NAIROBI, Kenya, April 22 — Legal scholar Prof Dr Dr Moni Wekesa Thursday defended his ‘borderline’ legal experience after a panelist in the Judicial Service Commission noted he had just accrued a year above the 15 years of experience required of a Chief Justice.
Wekesa was the ninth candidate to be interviewed for the CJ position which fell vacant when David Maraga retired in January.
He told the JSC that despite his seemingly limited experience in the legal sector, he had acquired immense leadership skills as a university dean and a sports administrator that placed him above other candidates who have as much as 30 years of legal experience.
Prof Wekesa was responding to concerns raised by commissioner Macharia Njeru that he appeared to be more experienced and proficient in sports administration compared to the legal sector.
The scholar, currently the Dean of Law School at Daystar University, has two doctorate degrees in two different academic fields, two different master’s degrees and bachelor’s degrees.
“One of the things I bring to the table very strongly is leadership, I have been a manager for special Olympics Internationally in charge of Africa, in that role, I worked with very many sub-Saharan countries doing a lot of diplomacies and where I handled various challenges,” he added.
The university don is well known in the sporting circles, locally and internationally, having served as executive secretary of Kenya Football Federation, manager in charge of Africa Special Olympics, sports medicine consultant, Africa Doping officer for Federation of International Football Associations, and a member of the disciplinary committee of the International Athletics Federation.
The 62-year old also admitted that none of his cases had an impact on the development of jurisprudence in Kenya noting that most of them were handled at the High Court.
“Most of my cases ended at high court I cannot say they have a major impact on jurisprudence in Kenya,” he responded to Njeru who was concerned that the JSC would risk hiring a physical education specialist to Judiciary.
Wekesa said he would work to mend relationships between the Judiciary and other arms of government if appointed Chief Justice.
The law professor said that he would also focus on enhancing the relationship between the judiciary and the public and other professionals countrywide
In order to enhance public communication with the Judiciary, Wekesa noted that he would appoint a Judiciary Spokesperson and elevate the communication department to a fully fledged directorate.

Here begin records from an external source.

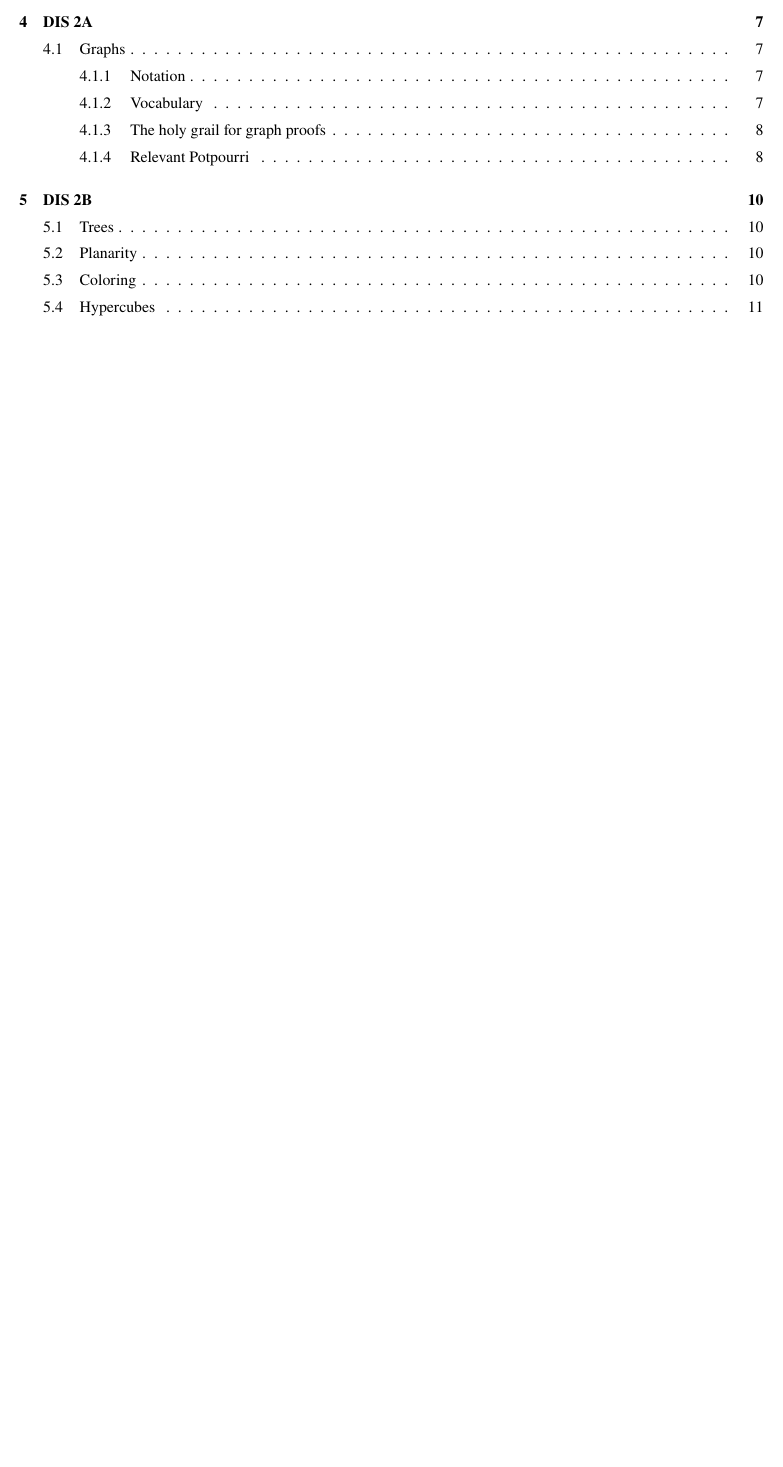
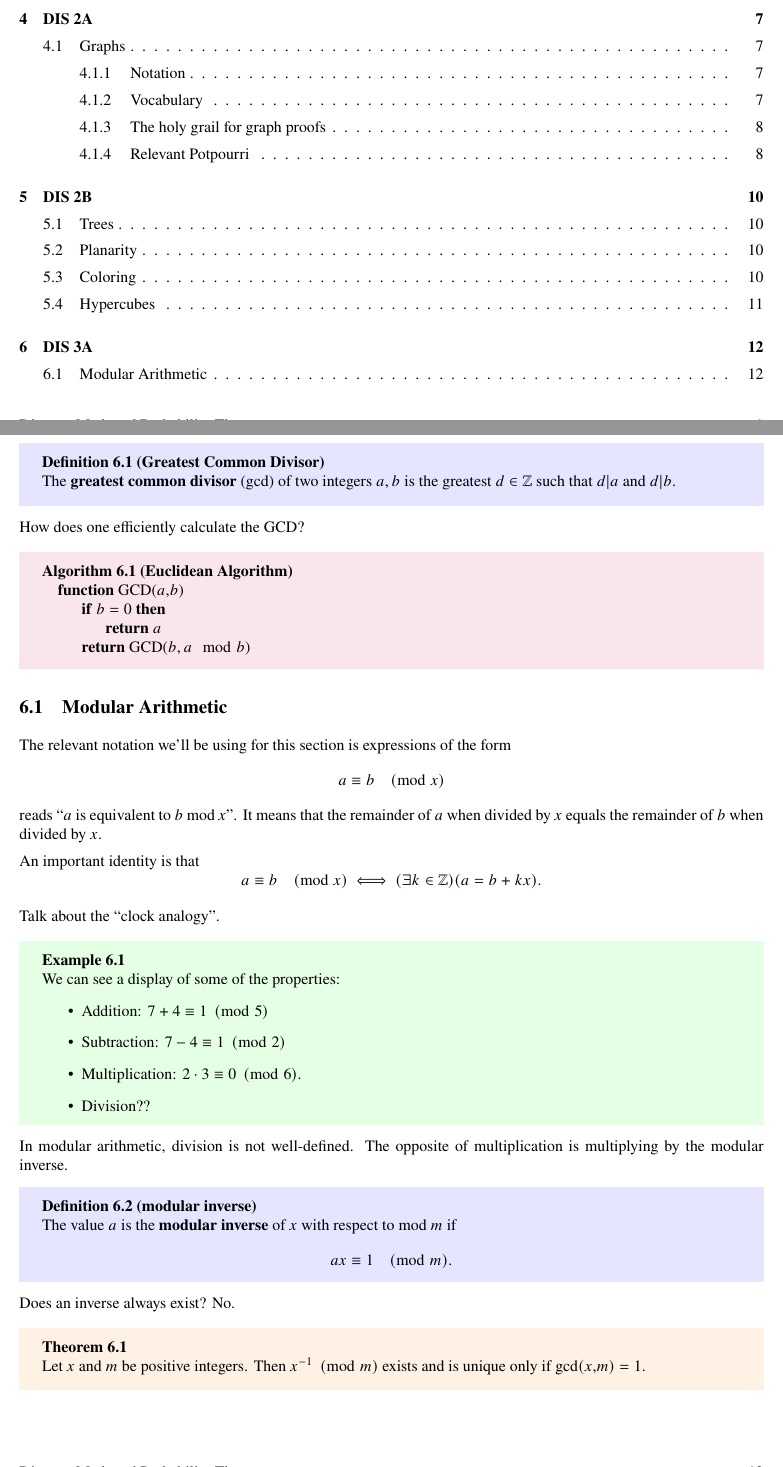
Before and after one commit to skswaminathan/CS70-Mini-Lectures, a LaTeX document (sp23 mini lecs/all_lectures.tex, which reads sp23 mini lecs/indiv_lectures/lecture6.tex): part of page 1 of 11 before the commit and two parts of pages 1 and 12 of 12 after it, the two joined at a grey line, cut so that both start at the same text, the shorter picture padded with empty space. Compiled offline with pdfLaTeX.

Commit message:
added dis 3a mini lec

```diff
--- /dev/null
+++ b/sp23 mini lecs/indiv_lectures/lecture6.tex
@@ -0,0 +1,48 @@
+\section{DIS 3A}
+
+\begin{definition}[Greatest Common Divisor]
+    The \textbf{greatest common divisor} (gcd) of two integers $a, b$ is the greatest $d \in \Z$ such that $d|a$ and $d|b$.
+\end{definition}
+
+How does one efficiently calculate the GCD?
+
+\begin{algothm}[Euclidean Algorithm]
+    \begin{algorithmic}
+    \Function{GCD}{$a,b$}
+    \If{$b = 0$}
+        \State \Return $a$
+    \EndIf
+    \State \Return \Call{GCD}{$b, a \mod b$}
+    \EndFunction
+    \end{algorithmic}
+\end{algothm}
+
+\subsection{Modular Arithmetic}
+
+The relevant notation we'll be using for this section is expressions of the form \[ a \equiv b \pmod{x} \] reads ``$a$ is equivalent to $b$ mod $x$''. It means that the remainder of $a$ when divided by $x$ equals the remainder of $b$ when divided by $x$.
+
+An important identity is that \[ a \equiv b \pmod{x} \iff (\exists k \in\Z) (a = b + kx). \]
+
+Talk about the ``clock analogy''.
+
+\begin{example}
+    We can see a display of some of the properties:
+    \begin{itemize}
+        \item Addition: $7 + 4 \equiv 1 \pmod{5}$
+        \item Subtraction: $7 - 4 \equiv 1 \pmod{2}$
+        \item Multiplication: $2 \cdot 3 \equiv 0 \pmod{6}$.
+        \item Division??
+    \end{itemize}
+\end{example}
+
+In modular arithmetic, division is not well-defined. The opposite of multiplication is multiplying by the modular inverse.
+
+\begin{definition}[modular inverse]
+    The value $a$ is the \textbf{modular inverse} of $x$ with respect to mod $m$ if \[ ax \equiv 1 \pmod{m}. \]
+\end{definition}
+
+Does an inverse always exist? No.
+
+\begin{theorem}
+    Let $x$ and $m$ be positive integers. Then $x^{-1} \pmod{m}$ exists and is unique only if $\gcd(x,m) = 1$.
+\end{theorem}
```
Also changed, not shown: sp23 mini lecs/all_lectures.tex (+1 -0 lines), sp23 mini lecs/all_lectures.pdf.
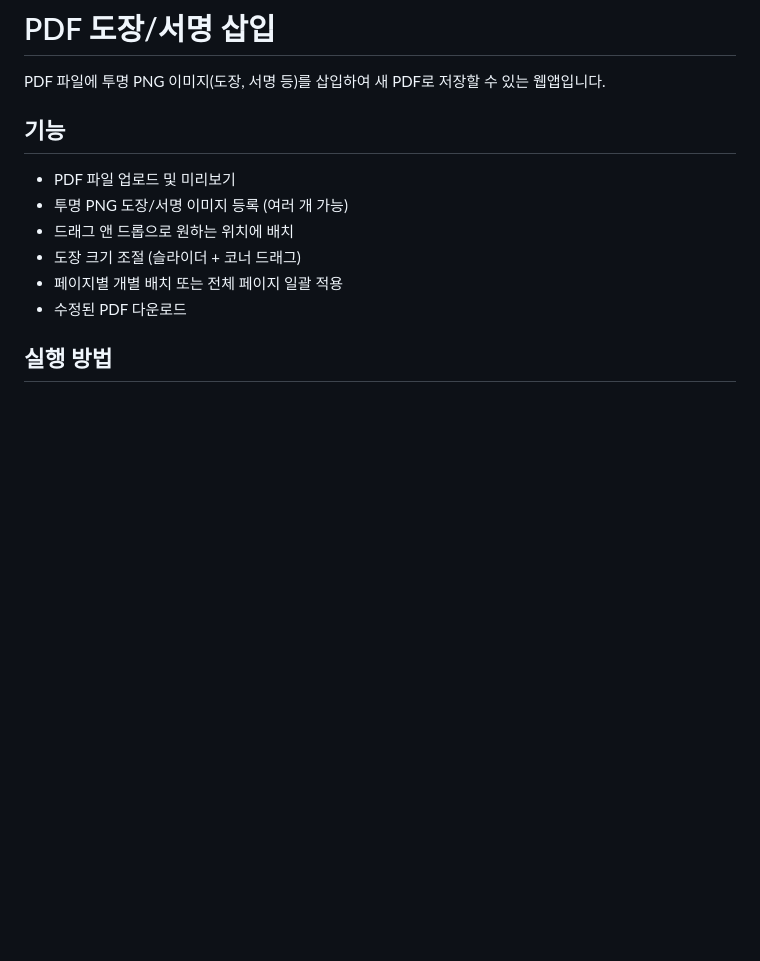
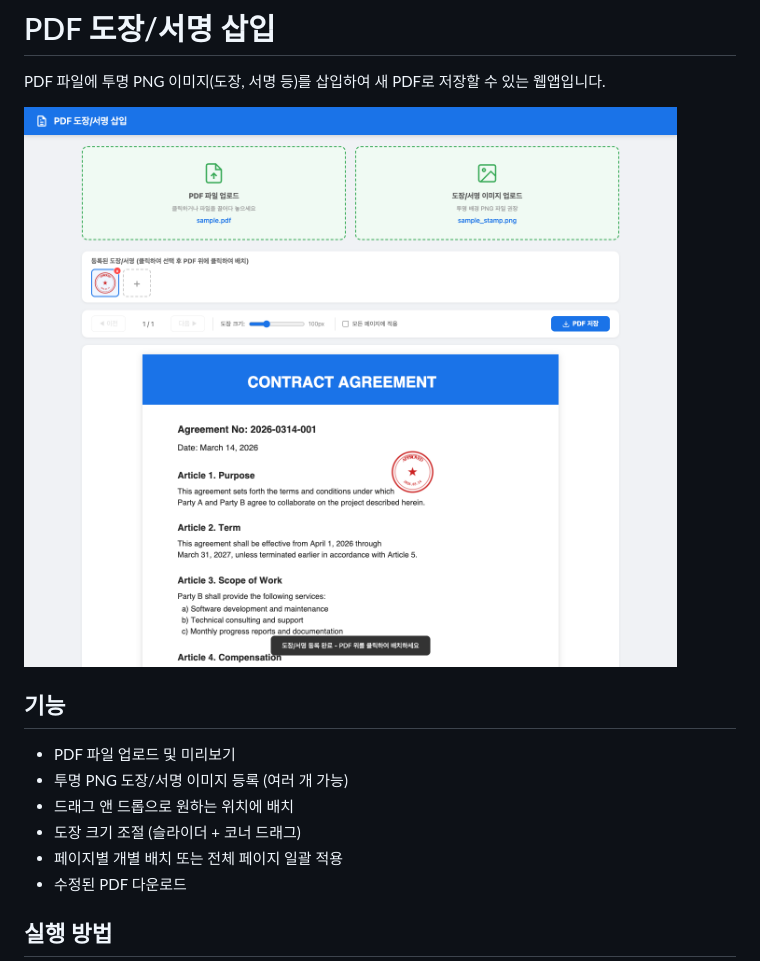
Before and after one commit to dalbom/pdf-signing, a Markdown page: README.md, the part around the change. Rendered like a GitHub page; pictures changed too: screenshot.png (added); blank space fills up the shorter version.

Commit message:
Add screenshot to README
Co-Authored-By: Claude Opus 4.6 (1M context) <noreply@anthropic.com>

```diff
--- a/README.md
+++ b/README.md
@@ -1,6 +1,8 @@
 # PDF 도장/서명 삽입
 
 PDF 파일에 투명 PNG 이미지(도장, 서명 등)를 삽입하여 새 PDF로 저장할 수 있는 웹앱입니다.
+
+![사용 예시](screenshot.png)
 
 ## 기능
 
```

“This would be the person to give a press conference, issue press releases and deal with communication issues hands-on, we should also bring musiciains to compose songs on messages of judiciary, delayed judgements, disobedience of court orders and other things so that people are aware of the goings on in the Judiciary,” he added.
“I want the Judiciary to be people-driven so much that when courts are not functioning, its the people who pile pressure for normalcy to return,” Prof Wekesa asserted.
He described himself as a transformative leader whose success is evident in his teaching practice, sports management, administration, and law practice.
“I am a good communicator, I am good at problem-solving, I listen and engage with others, I pay attention to other’s views, I build teams and bring the best in other people,” he said.
Prof Wekesa began his career as a teacher with a Bachelor of Education from the University of Nairobi in 1981 before proceeding to Germany, where he obtained a Master’s in Sports Medicine in 1986 and a PhD in the same field in 1989.